Items listed in a dataset

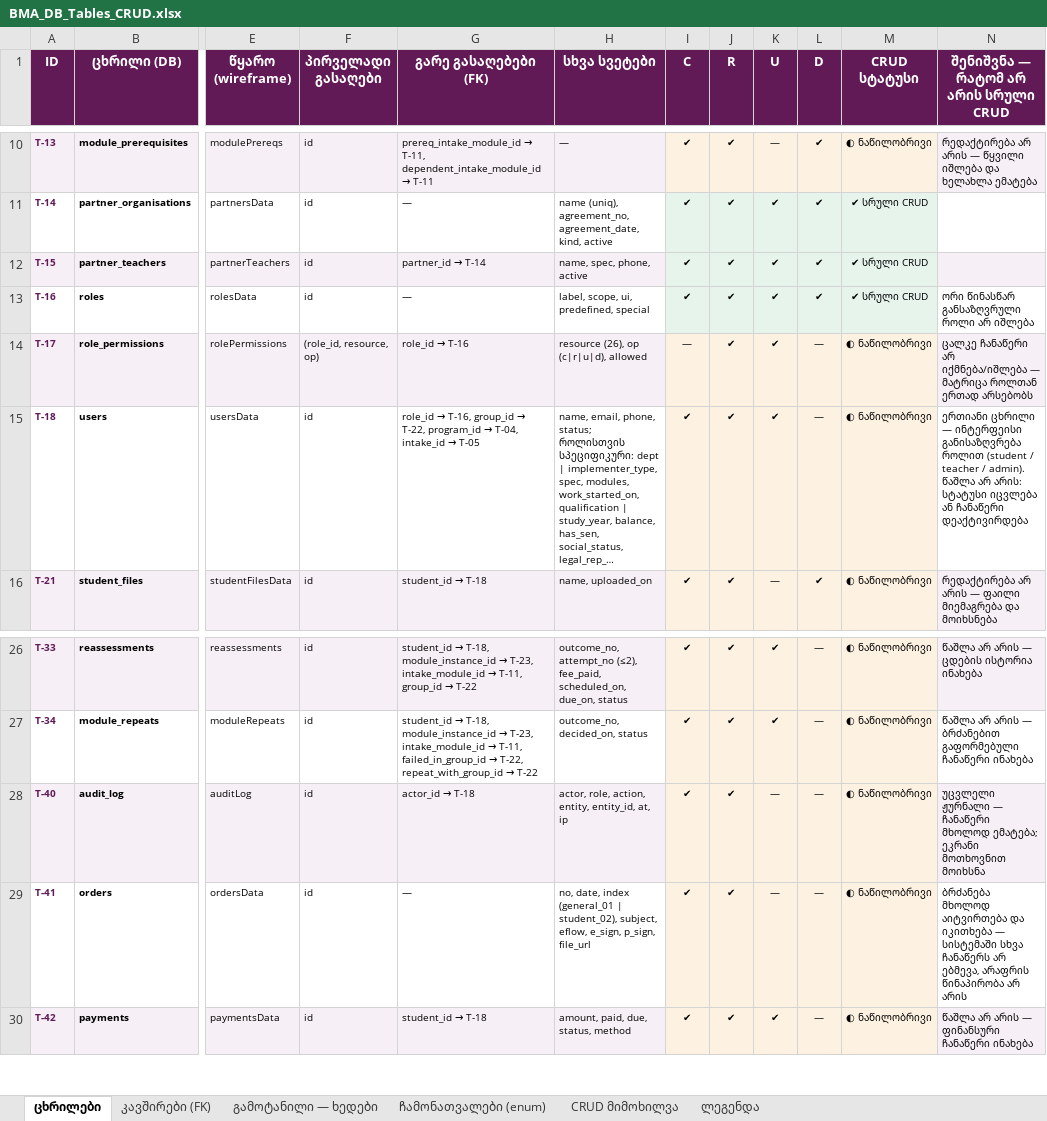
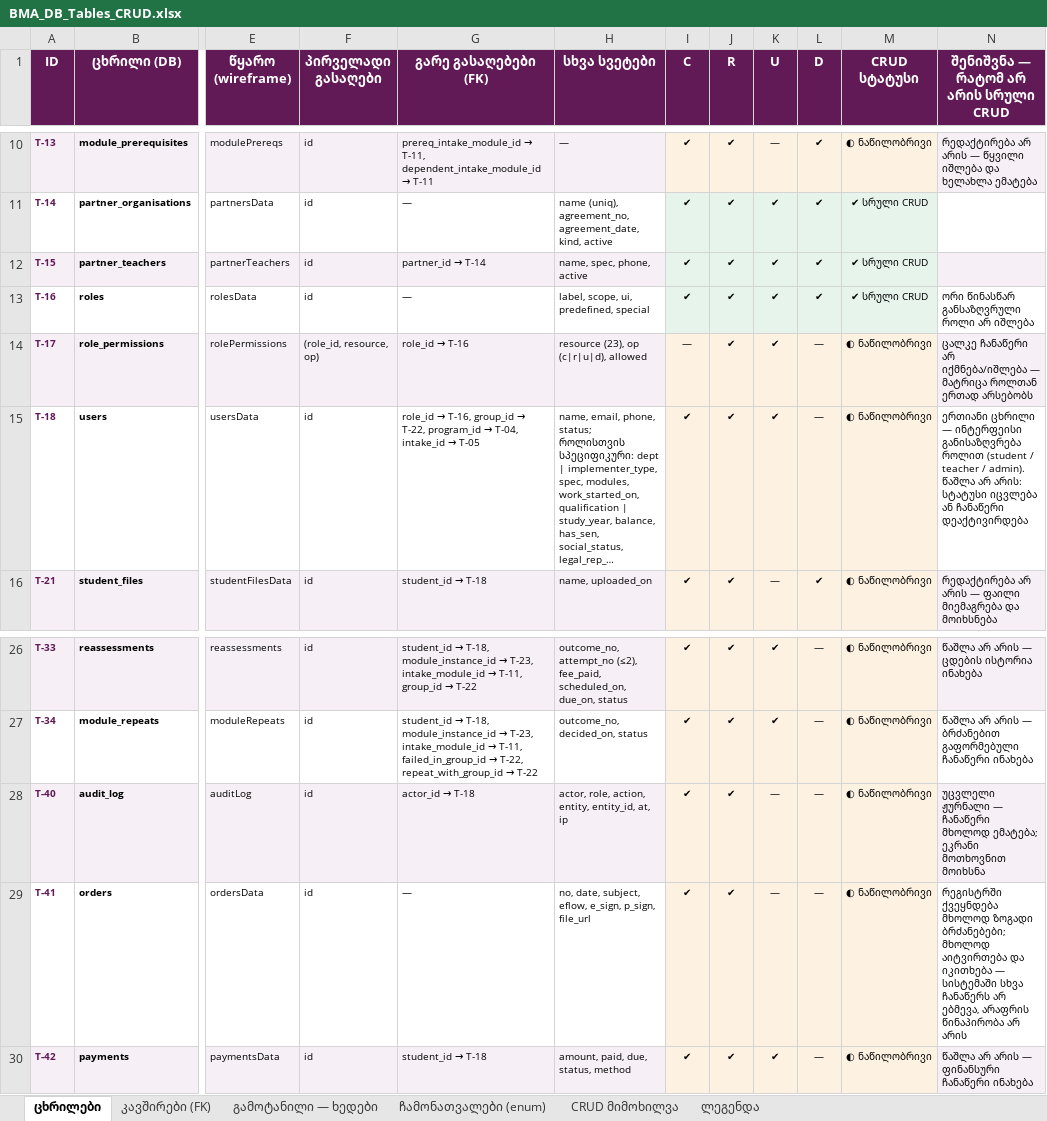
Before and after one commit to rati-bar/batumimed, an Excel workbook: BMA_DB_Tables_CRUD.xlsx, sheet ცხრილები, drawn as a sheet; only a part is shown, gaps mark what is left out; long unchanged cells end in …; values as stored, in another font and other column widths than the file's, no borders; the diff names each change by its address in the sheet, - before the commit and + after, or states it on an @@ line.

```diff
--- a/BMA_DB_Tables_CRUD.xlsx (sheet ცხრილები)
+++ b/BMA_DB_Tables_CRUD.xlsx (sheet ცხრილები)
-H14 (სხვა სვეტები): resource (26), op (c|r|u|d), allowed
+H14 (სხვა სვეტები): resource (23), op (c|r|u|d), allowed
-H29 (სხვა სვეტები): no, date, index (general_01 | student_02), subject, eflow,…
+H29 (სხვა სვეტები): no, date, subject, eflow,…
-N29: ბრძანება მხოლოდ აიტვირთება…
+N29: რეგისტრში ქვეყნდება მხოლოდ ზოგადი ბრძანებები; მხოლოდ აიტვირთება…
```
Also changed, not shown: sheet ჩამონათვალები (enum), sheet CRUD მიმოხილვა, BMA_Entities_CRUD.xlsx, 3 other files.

To do |
Return all lines of the data in which the string "ცხრილები" appears.

Solution for this exercise |
Before and after one commit to rati-bar/batumimed, an Excel workbook: BMA_DB_Tables_CRUD.xlsx, sheet ცხრილები, drawn as a sheet; only a part is shown, gaps mark what is left out; long unchanged cells end in …; values as stored, in another font and other column widths than the file's, no borders; the diff names each change by its address in the sheet, - before the commit and + after, or states it on an @@ line.
--- a/BMA_DB_Tables_CRUD.xlsx (sheet ცხრილები)
+++ b/BMA_DB_Tables_CRUD.xlsx (sheet ცხრილები)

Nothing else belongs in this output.